“I'm a loyal person. I loved playing there. I told Lou [Lamoriello], that too,” said Parise (via the Star Ledger). "I think at the end it came between New Jersey and Minnesota."

Parise, who spent last season playing alongside Russian sniper Ilya Kovalchuk and Calder trophy finalist Adam Henrique, will surely see his production drop from that of his 2012 season (31 G, 38 A, 69 Pts).

His future teammate, Dany Heatley, notched 11 less points in his past season with Minnesota (24 G, 29 A, 53 Pts) than he did in his 2011 season with the Sharks (26 G, 38 A, 64 PTS). The next highest scoring Wild forward is Kyle Brodziak, who was the only other plus-20-goal scorer on the Wild with 22.

The two “top” Wild forwards are a far cry from Parise’s prior teammates. The now-former Devil is a hard-working two-way player, but he will have a world of trouble performing on a team that has no 30+ goal-scorers.

In the 2012 season, the Wild had the lowest goals-per-game average in the league (2.02) and the fourth-worst power play percentage (15.1%). Needless to say, they missed the 2012 playoffs, finishing 12th in the Western Conference.

The Wild have made it to the playoffs three times in their 12 years of existence.
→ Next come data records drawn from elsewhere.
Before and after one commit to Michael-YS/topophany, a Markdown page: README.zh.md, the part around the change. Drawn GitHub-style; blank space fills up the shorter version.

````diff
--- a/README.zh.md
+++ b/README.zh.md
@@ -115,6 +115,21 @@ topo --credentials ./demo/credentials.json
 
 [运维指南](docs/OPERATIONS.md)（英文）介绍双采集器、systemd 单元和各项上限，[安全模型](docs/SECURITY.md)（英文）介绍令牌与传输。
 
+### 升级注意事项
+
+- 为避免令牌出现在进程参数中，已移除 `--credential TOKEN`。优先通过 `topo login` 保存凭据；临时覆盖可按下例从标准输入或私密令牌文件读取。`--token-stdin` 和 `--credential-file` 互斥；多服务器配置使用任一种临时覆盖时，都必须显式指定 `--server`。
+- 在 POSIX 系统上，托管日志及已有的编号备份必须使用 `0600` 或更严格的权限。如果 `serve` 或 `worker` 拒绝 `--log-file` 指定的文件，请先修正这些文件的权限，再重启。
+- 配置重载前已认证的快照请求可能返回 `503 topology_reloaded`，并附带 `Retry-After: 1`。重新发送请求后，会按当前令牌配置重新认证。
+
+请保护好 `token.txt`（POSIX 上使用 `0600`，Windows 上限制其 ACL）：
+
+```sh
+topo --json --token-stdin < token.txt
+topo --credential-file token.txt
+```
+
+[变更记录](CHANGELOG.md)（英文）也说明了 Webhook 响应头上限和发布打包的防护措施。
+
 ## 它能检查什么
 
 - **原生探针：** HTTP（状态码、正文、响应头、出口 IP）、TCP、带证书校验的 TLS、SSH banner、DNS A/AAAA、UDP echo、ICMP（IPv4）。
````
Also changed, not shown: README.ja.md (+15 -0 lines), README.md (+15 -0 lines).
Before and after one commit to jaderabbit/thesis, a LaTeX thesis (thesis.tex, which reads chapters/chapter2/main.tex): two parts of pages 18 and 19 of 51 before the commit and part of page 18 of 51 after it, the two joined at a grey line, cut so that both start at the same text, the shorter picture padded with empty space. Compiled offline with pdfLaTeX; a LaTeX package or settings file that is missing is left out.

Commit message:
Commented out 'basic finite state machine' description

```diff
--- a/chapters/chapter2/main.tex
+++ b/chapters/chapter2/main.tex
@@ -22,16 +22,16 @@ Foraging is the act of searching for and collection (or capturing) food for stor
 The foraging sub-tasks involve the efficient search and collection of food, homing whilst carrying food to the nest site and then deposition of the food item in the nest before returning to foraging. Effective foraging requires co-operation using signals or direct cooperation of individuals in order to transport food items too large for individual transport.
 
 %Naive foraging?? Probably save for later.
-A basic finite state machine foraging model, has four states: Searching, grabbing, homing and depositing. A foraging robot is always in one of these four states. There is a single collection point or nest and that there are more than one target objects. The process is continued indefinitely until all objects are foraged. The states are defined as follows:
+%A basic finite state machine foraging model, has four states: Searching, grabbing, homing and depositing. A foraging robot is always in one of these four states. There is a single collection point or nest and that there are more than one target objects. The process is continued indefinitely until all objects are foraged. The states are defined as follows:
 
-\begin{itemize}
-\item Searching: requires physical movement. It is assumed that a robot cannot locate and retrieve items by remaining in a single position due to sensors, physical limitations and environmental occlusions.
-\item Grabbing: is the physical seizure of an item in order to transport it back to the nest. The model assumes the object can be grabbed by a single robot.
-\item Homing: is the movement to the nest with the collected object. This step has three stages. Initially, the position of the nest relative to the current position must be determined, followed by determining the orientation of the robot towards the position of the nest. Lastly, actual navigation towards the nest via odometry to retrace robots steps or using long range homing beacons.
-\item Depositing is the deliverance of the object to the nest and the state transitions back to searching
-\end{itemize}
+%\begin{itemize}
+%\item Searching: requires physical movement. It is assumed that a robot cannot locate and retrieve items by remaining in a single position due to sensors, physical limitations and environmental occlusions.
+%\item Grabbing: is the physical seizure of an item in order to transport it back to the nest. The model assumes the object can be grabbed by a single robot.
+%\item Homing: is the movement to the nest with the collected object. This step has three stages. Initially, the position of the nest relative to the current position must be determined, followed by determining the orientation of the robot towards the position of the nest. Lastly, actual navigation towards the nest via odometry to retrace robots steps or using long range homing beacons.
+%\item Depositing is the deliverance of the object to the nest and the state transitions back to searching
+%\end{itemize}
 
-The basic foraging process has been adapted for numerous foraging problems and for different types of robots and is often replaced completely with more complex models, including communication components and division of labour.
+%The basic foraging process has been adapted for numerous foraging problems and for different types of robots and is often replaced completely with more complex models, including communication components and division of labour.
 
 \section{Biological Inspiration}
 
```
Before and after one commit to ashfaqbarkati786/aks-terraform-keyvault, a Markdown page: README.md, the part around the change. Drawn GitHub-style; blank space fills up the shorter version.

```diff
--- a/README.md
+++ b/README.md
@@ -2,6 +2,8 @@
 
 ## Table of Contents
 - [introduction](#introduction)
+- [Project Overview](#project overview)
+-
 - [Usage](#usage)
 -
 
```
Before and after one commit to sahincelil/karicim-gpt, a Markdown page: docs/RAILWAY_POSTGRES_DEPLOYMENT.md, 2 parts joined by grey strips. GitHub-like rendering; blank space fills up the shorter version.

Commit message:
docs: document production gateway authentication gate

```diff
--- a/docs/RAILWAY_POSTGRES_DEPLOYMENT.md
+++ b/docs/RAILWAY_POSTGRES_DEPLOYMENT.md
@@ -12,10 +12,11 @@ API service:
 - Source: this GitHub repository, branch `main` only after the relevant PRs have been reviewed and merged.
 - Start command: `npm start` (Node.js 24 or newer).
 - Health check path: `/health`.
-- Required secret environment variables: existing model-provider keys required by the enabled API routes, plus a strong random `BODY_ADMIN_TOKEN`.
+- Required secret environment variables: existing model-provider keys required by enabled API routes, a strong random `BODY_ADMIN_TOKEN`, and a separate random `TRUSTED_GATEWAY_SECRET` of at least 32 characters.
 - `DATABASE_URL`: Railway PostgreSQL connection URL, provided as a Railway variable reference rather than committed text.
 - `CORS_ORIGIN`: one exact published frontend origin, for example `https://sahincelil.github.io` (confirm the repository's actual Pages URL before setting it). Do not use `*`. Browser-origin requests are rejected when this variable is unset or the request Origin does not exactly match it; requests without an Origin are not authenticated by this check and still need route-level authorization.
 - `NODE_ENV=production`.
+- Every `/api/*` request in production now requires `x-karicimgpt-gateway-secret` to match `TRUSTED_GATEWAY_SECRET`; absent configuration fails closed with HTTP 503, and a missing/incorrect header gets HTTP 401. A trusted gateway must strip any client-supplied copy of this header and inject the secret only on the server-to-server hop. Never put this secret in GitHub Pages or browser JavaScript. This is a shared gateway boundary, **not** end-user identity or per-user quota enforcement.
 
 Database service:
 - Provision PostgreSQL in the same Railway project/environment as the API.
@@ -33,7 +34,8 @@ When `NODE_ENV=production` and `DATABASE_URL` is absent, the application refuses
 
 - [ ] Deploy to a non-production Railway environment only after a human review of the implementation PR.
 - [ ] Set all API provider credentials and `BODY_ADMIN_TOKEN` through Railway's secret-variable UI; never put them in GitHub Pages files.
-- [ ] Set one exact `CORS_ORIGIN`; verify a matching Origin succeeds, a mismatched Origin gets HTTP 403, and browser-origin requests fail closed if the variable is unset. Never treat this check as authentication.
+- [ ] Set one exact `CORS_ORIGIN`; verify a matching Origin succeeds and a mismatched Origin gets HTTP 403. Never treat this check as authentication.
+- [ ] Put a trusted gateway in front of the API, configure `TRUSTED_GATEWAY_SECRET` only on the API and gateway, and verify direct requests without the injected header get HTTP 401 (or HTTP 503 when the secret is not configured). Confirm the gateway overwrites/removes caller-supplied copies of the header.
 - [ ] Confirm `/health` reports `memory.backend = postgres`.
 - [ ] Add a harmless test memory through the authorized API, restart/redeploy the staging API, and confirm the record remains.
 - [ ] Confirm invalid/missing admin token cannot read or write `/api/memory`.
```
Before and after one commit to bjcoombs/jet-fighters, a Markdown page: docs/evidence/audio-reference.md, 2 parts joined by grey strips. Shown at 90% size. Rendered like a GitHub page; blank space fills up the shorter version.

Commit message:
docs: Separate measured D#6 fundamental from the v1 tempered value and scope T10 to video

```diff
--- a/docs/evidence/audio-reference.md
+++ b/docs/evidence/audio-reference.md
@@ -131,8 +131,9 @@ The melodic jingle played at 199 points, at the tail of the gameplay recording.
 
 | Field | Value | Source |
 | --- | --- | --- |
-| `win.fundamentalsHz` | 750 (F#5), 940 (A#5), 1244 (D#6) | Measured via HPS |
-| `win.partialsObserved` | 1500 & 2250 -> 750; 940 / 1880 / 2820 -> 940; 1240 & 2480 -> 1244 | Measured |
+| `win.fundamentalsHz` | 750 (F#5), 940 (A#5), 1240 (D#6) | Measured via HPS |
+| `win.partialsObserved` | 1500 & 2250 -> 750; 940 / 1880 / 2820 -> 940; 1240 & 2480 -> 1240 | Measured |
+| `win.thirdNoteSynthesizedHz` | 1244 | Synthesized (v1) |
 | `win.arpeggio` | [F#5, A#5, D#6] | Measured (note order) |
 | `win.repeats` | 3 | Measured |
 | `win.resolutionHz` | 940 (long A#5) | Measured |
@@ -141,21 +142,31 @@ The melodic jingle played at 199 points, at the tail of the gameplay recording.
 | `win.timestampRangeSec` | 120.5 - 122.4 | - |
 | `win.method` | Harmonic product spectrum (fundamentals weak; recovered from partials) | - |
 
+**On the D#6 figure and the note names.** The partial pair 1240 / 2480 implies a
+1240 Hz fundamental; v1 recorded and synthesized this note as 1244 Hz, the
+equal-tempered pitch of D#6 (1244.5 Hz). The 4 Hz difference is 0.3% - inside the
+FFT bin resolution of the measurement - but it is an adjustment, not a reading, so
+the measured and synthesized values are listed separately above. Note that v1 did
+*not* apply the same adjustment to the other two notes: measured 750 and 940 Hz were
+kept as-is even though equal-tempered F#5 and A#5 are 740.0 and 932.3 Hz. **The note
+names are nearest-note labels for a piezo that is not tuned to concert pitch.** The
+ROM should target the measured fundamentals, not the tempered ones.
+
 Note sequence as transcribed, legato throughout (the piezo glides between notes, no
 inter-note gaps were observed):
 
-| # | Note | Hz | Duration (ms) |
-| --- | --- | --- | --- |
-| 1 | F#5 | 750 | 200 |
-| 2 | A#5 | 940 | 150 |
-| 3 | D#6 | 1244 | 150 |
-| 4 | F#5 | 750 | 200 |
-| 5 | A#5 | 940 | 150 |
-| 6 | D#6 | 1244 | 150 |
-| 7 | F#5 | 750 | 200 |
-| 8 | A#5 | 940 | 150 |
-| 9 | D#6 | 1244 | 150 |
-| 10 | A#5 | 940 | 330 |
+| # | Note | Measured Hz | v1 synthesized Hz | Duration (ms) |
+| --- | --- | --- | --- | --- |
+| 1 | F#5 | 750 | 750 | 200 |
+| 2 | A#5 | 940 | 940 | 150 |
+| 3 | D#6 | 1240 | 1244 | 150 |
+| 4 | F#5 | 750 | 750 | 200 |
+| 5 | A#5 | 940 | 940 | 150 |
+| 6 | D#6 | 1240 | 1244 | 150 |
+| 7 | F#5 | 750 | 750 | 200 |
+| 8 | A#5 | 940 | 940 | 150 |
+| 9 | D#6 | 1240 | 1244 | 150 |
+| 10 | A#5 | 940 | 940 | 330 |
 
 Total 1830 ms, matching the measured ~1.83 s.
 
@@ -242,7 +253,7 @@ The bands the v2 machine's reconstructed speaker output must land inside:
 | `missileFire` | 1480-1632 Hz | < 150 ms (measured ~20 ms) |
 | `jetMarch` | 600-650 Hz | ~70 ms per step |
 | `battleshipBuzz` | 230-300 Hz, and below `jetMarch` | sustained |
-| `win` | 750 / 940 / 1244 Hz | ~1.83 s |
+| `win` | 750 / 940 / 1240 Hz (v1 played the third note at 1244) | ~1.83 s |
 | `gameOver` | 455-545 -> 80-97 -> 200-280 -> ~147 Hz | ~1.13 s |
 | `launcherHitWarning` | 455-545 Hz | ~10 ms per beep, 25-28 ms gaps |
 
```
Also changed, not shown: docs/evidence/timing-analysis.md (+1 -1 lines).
In their first run in 2003, they made it to the Western Conference finals where they were swept by the Anaheim Ducks (4-0).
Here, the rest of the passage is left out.